  • Never destroy evidence. Federal investigators will immediately assume guilt. This action is considered obstruction of justice, which is a crime and could result in prison time. There are many ways federal investigators view evidence destruction. They can include deleting emails, deleting electronic or paper files, destroying certain devices such as phones, computers, laptops, personal organizers. You also cannot instruct other people to destroy any of the evidence.
  • Never talk about the investigation. Do not speak with anyone but your defense attorney about the impending investigation. As difficult as it may sound, speaking with family, friends, co-workers or employees could really put you behind the eight ball. These people can be subpoenaed to testify against you in front of a grand jury.
  • Never post anything related or concerning the investigation on Social Media. Stay as far away from Facebook, Twitter, Snapchat, etc. as it pertains to the investigation. Even if your desire is to reach out and inquire about healthcare fraud or even to seek legal advice concerning this. Again, federal investigators can subpoena any of your online accounts and don’t be surprised when/if they do. They will also trace back any activity you may have had on any of your social media accounts in attempts to use it against you.
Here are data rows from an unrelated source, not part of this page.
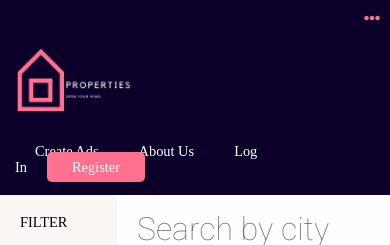
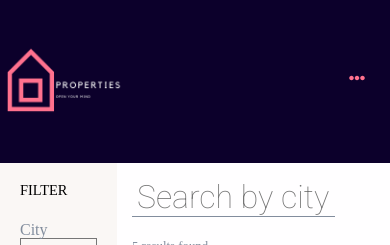
Before and after one commit to gsandhucando/real-estate-app, a React (Create React App) app: page / in a window 390 px wide. Shown: the top 245 px of the page. Built offline with nearby package versions, Linux system fonts and the light colour scheme.

Commit message:
mobile nav view fixed need to work on filter and footer for mobile also need to add more data

```diff
--- a/src/components/Header.js
+++ b/src/components/Header.js
@@ -5,16 +5,14 @@ const Header = ({mobile}) => {
 	return (
 		<>
 		{ mobile ? <MobileHeader mobile={mobile} /> :
-		<header className='header' >
+		<header className={mobile ? 'mobile-header' : 'main-header'} >
 			<div className="logo"><img src='./Properties_Logo.png' /></div>
 
 			<nav>
 				<a href="#-">Create Ads</a>
 				<a href="#-">About Us</a>
 				<a href="#-">Log In</a>
-				<a href="#-" className="register-btn">
-					Register
-				</a>
+				<a href="#-" className="register-btn">Register</a>
 			</nav>
 		</header>
 		}
--- a/src/components/MobileHeader.js
+++ b/src/components/MobileHeader.js
@@ -12,24 +12,27 @@ const MobileHeader = ({mobile}) => {
   function burgerClick() {
     console.log('click')
     setBurger(!burger)
+
   }
   const ellipise = <FontAwesomeIcon className={burger ? 'mobile-burger' : 'mobile-burger-animation'} icon={faEllipsisH} onClick={burgerClick} />;
 
-  // let styles= {
-  //   hideNav: {
-  //     opacity: 0
-  //   },
-  //   showNav: {
-  //     opacity: 1
-  //   }
-  // }
+  let styles= {
+    hideNav: {
+      opacity: 0,
+      visibility: 'hidden'
+    },
+    showNav: {
+      opacity: 1,
+      visibility: 'visible'
+    }
+  }
 
   return(
 		<header className='mobile-header'>
       {ellipise}
 			<div className="logo mobile-nav"><img src='./Properties_Logo.png' alt='ellipise' /></div>
 
-			<nav>
+			<nav style={!burger ? styles.hideNav : styles.showNav}>
 				<a href="#-">Create Ads</a>
 				<a href="#-">About Us</a>
 				<a href="#-">Log In</a>
--- a/src/scss/_content-area.scss
+++ b/src/scss/_content-area.scss
@@ -1,7 +1,8 @@
-.header{
+.main-header{
+  background: $darkpurple;
+  color: white;
+  overflow: auto;
   margin: -23px 0;
-  // margin-top: -35px;
-  // margin-bottom: -23px;
   display: -webkit-box;
   display: -ms-flexbox;
   display: flex;
@@ -18,14 +19,46 @@
 }
 
 .mobile-header{
-
+  background: $darkpurple;
+  color: white;
+  overflow: auto;
   img {
     height: 120px;
     width: auto;
   }
   nav {
-    // display: flex;
-    // flex-direction: column;
+    display: -webkit-box;
+    display: -ms-flexbox;
+    display: flex;
+    -webkit-box-orient: vertical;
+    -webkit-box-direction: normal;
+        -ms-flex-direction: column;
+            flex-direction: column;
+    -webkit-box-pack: center;
+        -ms-flex-pack: center;
+            justify-content: center;
+    text-align: center;
+    position: absolute;
+    right: 0%;
+    top: 20%;
+    z-index: 999;
+    background: $darkpurple;
+    width: 100%;
+    height: 50vh;
+    .register-btn{
+      width: 120px;
+      display: -webkit-box;
+      display: -ms-flexbox;
+      display: flex;
+      -webkit-box-pack: center;
+          -ms-flex-pack: center;
+              justify-content: center;
+      -ms-flex-item-align: center;
+          align-self: center;
+    }
+    a{
+      font-size: 2rem;
+    }
   }
 }
 // .mobile-nav{
@@ -37,18 +70,22 @@
 .mobile-burger{
   color: $pink;
   position: absolute;
-  right: 10px;
-  top: 10px;
+  right: 25px;
+  top: 70px;
+  -webkit-transition: 300ms ease-in-out all;
   transition: 300ms ease-in-out all;
-  transform: rotate(90deg)
+  -webkit-transform: rotate(90deg);
+          transform: rotate(90deg)
 }
 .mobile-burger-animation{
   color: $pink;
   position: absolute;
-  right: 10px;
-  top: 10px;
+  right: 25px;
+  top: 70px;
+  -webkit-transition: 300ms ease-in-out all;
   transition: 300ms ease-in-out all;
-  transform: rotate(0deg)
+  -webkit-transform: rotate(0deg);
+          transform: rotate(0deg)
 }
 
 
@@ -57,7 +94,7 @@
   overflow: auto;
   width: 100%;
   background: white;
-  min-height: 70vh;
+  // min-height: 70vh;
 }
 
 #filter {
--- a/src/scss/_listings.scss
+++ b/src/scss/_listings.scss
@@ -1,8 +1,8 @@
 header {
-  background: $darkpurple;
-  color: white;
-  overflow: auto;
-  padding: 20px 15px;
+  // background: $darkpurple;
+  // color: white;
+  // overflow: auto;
+  padding: 20px 5px;
   .logo{
     float: left;
   }
```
With all this in mind, what types of outcome could you possibly see? Well, unfortunately, there is no straight answer to that. The results can run the gambit. It can be very good for you, meaning you still are able to practice medicine, or it can be very bad, which likely means a criminal conviction to include large fines and a prison sentence. But these outcomes are solely based on the many underlying factors described above. The speed with which you react is key. Your ability to be open and honest and to let your healthcare fraud defense attorney speak on your behalf is also key. But again, the outcome will be based on these many factors. These outcomes could include:
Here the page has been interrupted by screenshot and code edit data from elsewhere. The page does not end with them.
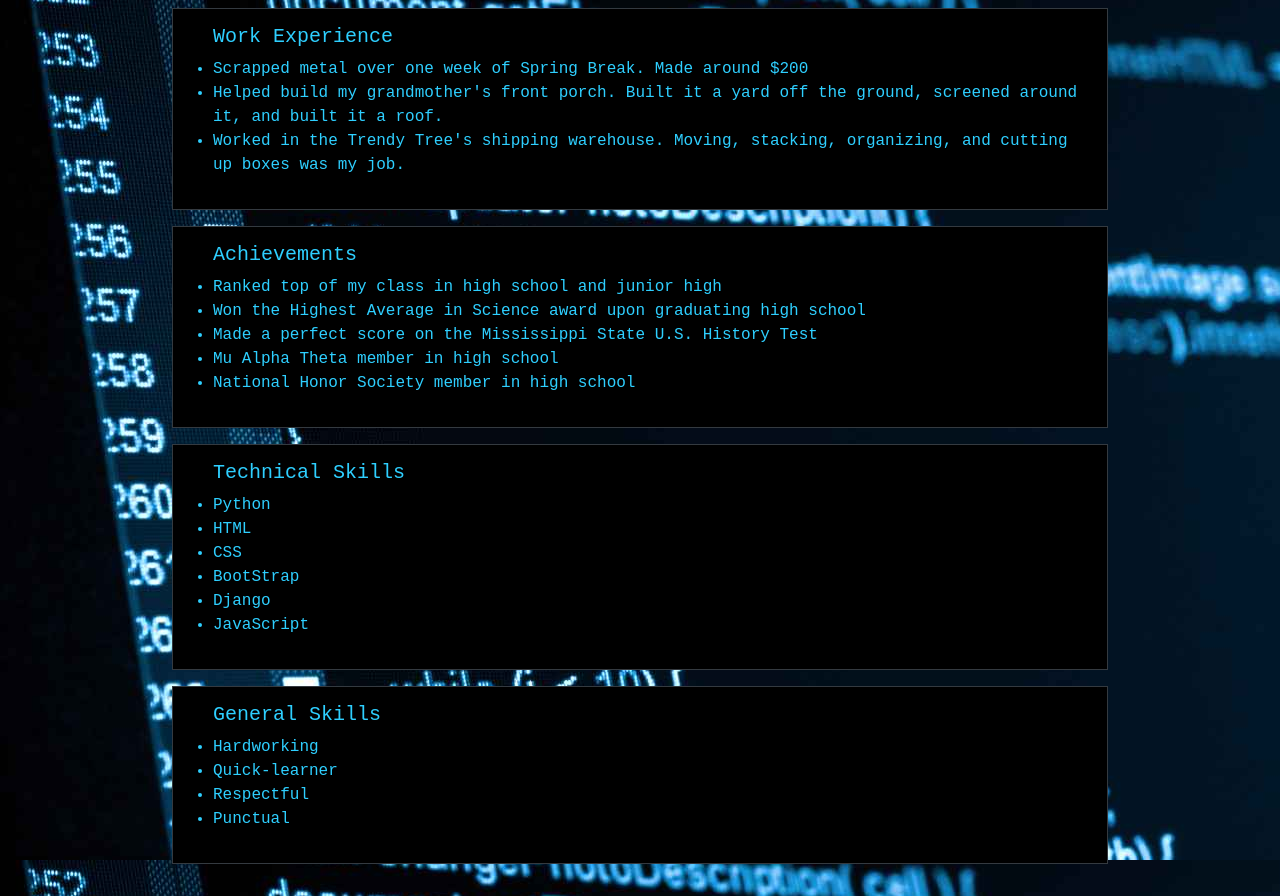
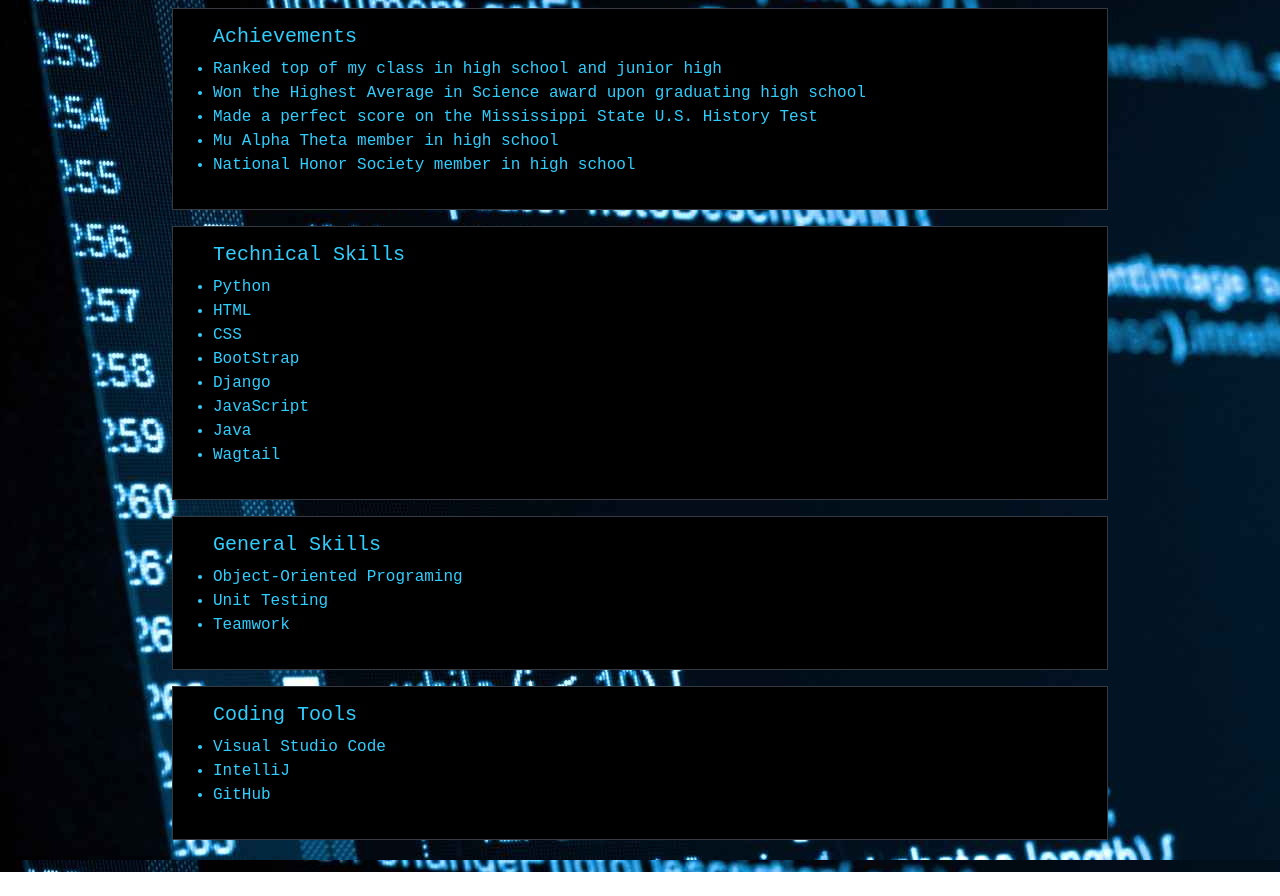
Before and after one commit to matt2tech/matt2tech.github.io, a website: page about_me.html in a window 1280 px wide. Shown: the part 40-936 px from the top of the page. After the commit the page ends 912 px from the top, so only its background shows below. Drawn offline with nearby package versions, Linux system fonts and the light colour scheme.

Commit message:
Rewrote general skills and added coding tools section

```diff
--- a/about_me.html
+++ b/about_me.html
@@ -61,24 +61,6 @@
         >
             <div class="black-bg border border-dark about-boxes mb-3">
                 <ul class="pt-3 pb-3 pr-3">
-                    <h5>Work Experience</h5>
-                    <li>
-                        Scrapped metal over one week of Spring Break. Made
-                        around $200
-                    </li>
-                    <li>
-                        Helped build my grandmother's front porch. Built it a
-                        yard off the ground, screened around it, and built it a
-                        roof.
-                    </li>
-                    <li>
-                        Worked in the Trendy Tree's shipping warehouse. Moving,
-                        stacking, organizing, and cutting up boxes was my job.
-                    </li>
-                </ul>
-            </div>
-            <div class="black-bg border border-dark about-boxes mb-3">
-                <ul class="pt-3 pb-3 pr-3">
                     <h5>Achievements</h5>
                     <li>
                         Ranked top of my class in high school and junior high
@@ -104,15 +86,24 @@
                     <li>BootStrap</li>
                     <li>Django</li>
                     <li>JavaScript</li>
+                    <li>Java</li>
+                    <li>Wagtail</li>
                 </ul>
             </div>
             <div class="black-bg border border-dark about-boxes mb-3">
                 <ul class="pt-3 pb-3 pr-3">
                     <h5>General Skills</h5>
-                    <li>Hardworking</li>
-                    <li>Quick-learner</li>
-                    <li>Respectful</li>
-                    <li>Punctual</li>
+                    <li>Object-Oriented Programing</li>
+                    <li>Unit Testing</li>
+                    <li>Teamwork</li>
+                </ul>
+            </div>
+            <div class="black-bg border border-dark about-boxes mb-3">
+                <ul class="pt-3 pb-3 pr-3">
+                    <h5>Coding Tools</h5>
+                    <li>Visual Studio Code</li>
+                    <li>IntelliJ</li>
+                    <li>GitHub</li>
                 </ul>
             </div>
         </div>
```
  • Dismissal. The best result, finding no civil or criminal liability.
  • You could be charged with a civil liability but no criminal charge. This means you would be paying a civil settlement which could include monetary penalties as well as recoupment by the offended party.
  • You could receive administrative penalties. This could include revocation of your billing privileges, suspended licenses, and Medicare exclusions.
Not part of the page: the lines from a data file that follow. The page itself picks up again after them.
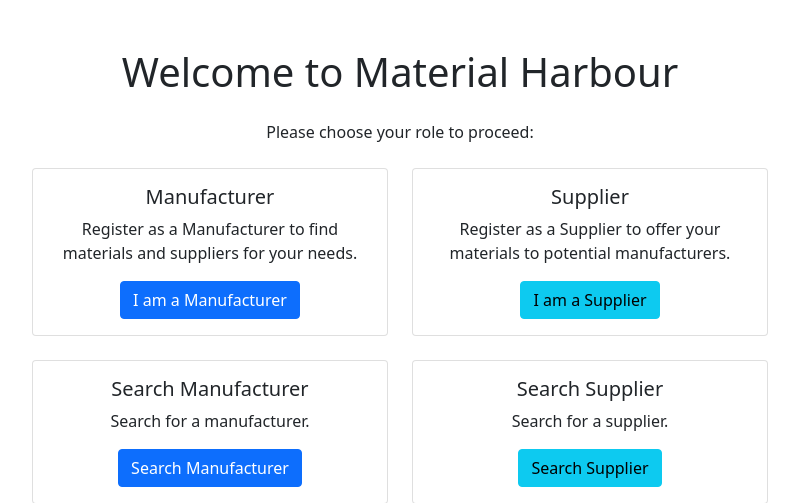
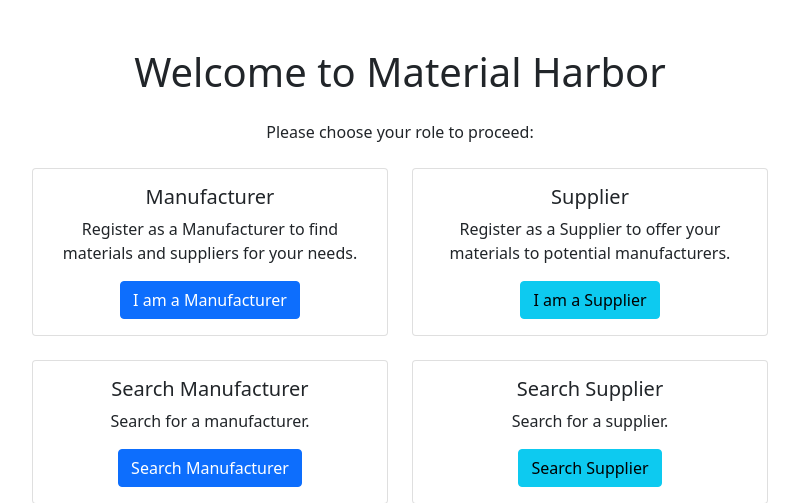
Before and after one commit to ConnorKnack/material_harbor, a PHP site: page / in a window 1280 px wide. Shown: the top 503 px of the page, without its empty margins (240-1039 px from the left). Run offline with PHP 8.4, Linux system fonts and the light colour scheme.

Commit message:
Harbour to Harbor

```diff
--- a/db_conn.php
+++ b/db_conn.php
@@ -9,7 +9,7 @@ session_start();
 $servername = "localhost";
 $username = "root";
 $password = "password";
-$dbname = "material_harbour";
+$dbname = "material_harbor";
 
 // Create connection
 $conn = new mysqli($servername, $username, $password, $dbname);
--- a/header.php
+++ b/header.php
@@ -6,7 +6,7 @@
 </style>
 <nav class="navbar navbar-expand-xl navbar-light bg-light">
     <div class="container-fluid">
-        <a class="navbar-brand fw-bold" href="./index.php">Material Harbour</a>
+        <a class="navbar-brand fw-bold" href="./index.php">Material Harbor</a>
         <button class="navbar-toggler" type="button" data-bs-toggle="collapse" data-bs-target="#navbarNav"
             aria-controls="navbarNav" aria-expanded="false" aria-label="Toggle navigation">
             <span class="navbar-toggler-icon"></span>
--- a/index.php
+++ b/index.php
@@ -10,14 +10,14 @@ if (isLoggedIn()) {
     <head>
         <meta charset="UTF-8">
         <meta name="viewport" content="width=device-width, initial-scale=1.0">
-        <title>Material Harbour</title>
+        <title>Material Harbor</title>
         <!-- Bootstrap CSS -->
         <link rel="stylesheet" href="./assets/css/bootstrap.min.css">
     </head>
 
     <body>
         <div class="container mt-5">
-            <h1 class="text-center mb-4">Welcome to Material Harbour</h1>
+            <h1 class="text-center mb-4">Welcome to Material Harbor</h1>
             <p class="text-center mb-4">Please choose your role to proceed:</p>
             <div class="row justify-content-center">
                 <div class="col-md-4 col-sm-6 mb-4">
--- a/login.php
+++ b/login.php
@@ -185,7 +185,7 @@ $conn->close();
     <head>
         <meta charset="UTF-8">
         <meta name="viewport" content="width=device-width, initial-scale=1.0">
-        <title>Material Harbour</title>
+        <title>Material Harbor</title>
         <!-- Bootstrap CSS -->
         <link rel="stylesheet" href="./assets/css/bootstrap.min.css">
     </head>
--- a/profile.php
+++ b/profile.php
@@ -122,7 +122,7 @@ $conn->close();
     <head>
         <meta charset="UTF-8">
         <meta name="viewport" content="width=device-width, initial-scale=1.0">
-        <title>Material Harbour</title>
+        <title>Material Harbor</title>
         <!-- Bootstrap CSS -->
         <link rel="stylesheet" type="text/css" href="https://cdn.datatables.net/1.11.5/css/jquery.dataTables.min.css" />
         <link rel="stylesheet" href="./assets/css/bootstrap.min.css">
--- a/search-materials.php
+++ b/search-materials.php
@@ -86,7 +86,7 @@ $conn->close();
     <head>
         <meta charset="UTF-8">
         <meta name="viewport" content="width=device-width, initial-scale=1.0">
-        <title>Material Harbour</title>
+        <title>Material Harbor</title>
         <!-- Bootstrap CSS -->
         <link rel="stylesheet" href="./assets/css/bootstrap.min.css">
     </head>
--- a/select-materials.php
+++ b/select-materials.php
@@ -131,7 +131,7 @@ $conn->close();
   <head>
     <meta charset="UTF-8">
     <meta name="viewport" content="width=device-width, initial-scale=1.0">
-    <title>Material Harbour</title>
+    <title>Material Harbor</title>
     <!-- Bootstrap CSS -->
     <link rel="stylesheet" href="./assets/css/bootstrap.min.css">
   </head>
--- a/verify-2fa.php
+++ b/verify-2fa.php
@@ -88,7 +88,7 @@ if ($_SERVER['REQUEST_METHOD'] == 'POST' && isset($_POST['verifyOtp'])) {
     <head>
         <meta charset="UTF-8">
         <meta name="viewport" content="width=device-width, initial-scale=1.0">
-        <title>Material Harbour</title>
+        <title>Material Harbor</title>
         <!-- Bootstrap CSS -->
         <link rel="stylesheet" href="./assets/css/bootstrap.min.css">
     </head>
--- a/verify-email.php
+++ b/verify-email.php
@@ -69,7 +69,7 @@ if ($_SERVER['REQUEST_METHOD'] == 'POST' && isset($_POST['verifyOtp'])) {
     <head>
         <meta charset="UTF-8">
         <meta name="viewport" content="width=device-width, initial-scale=1.0">
-        <title>Material Harbour</title>
+        <title>Material Harbor</title>
         <!-- Bootstrap CSS -->
         <link rel="stylesheet" href="./assets/css/bootstrap.min.css">
     </head>
```
Also changed, not shown: README.md.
  • You could have criminal charges set against you. In this case, you would see anywhere from 0 to 10 years in federal prison for EVERY count of health care fraud you are found guilty of. Along with this, there is also a strong chance of a monetary penalty. The number on this varies significantly.


Healthcare fraud is a serious crime

As the premier law enforcement agency in regards to investigating healthcare fraud, the Department of Health and Human Services’ Office of Inspector General has a wide range of power and skills at its disposal. The billions of dollars recovered by this group show just how serious they are in combating this nationwide dilemma. The OIG has partnered with many federal and state law enforcement agencies to slow down healthcare fraud. Not only is this war on healthcare fraud a nationwide issue, but it has also touched organized crime in a huge way as organized crime has seen a shift from how it conducts its business as the money-making aspect is too large to ignore. But if you ever find yourself where federal investigators have made their presence known, be smart. Get yourself an experienced healthcare fraud defense attorney and carefully follow their lead. Their experience in these matters will help you navigate the dark waters and hopefully bring you out a wiser person on the other side.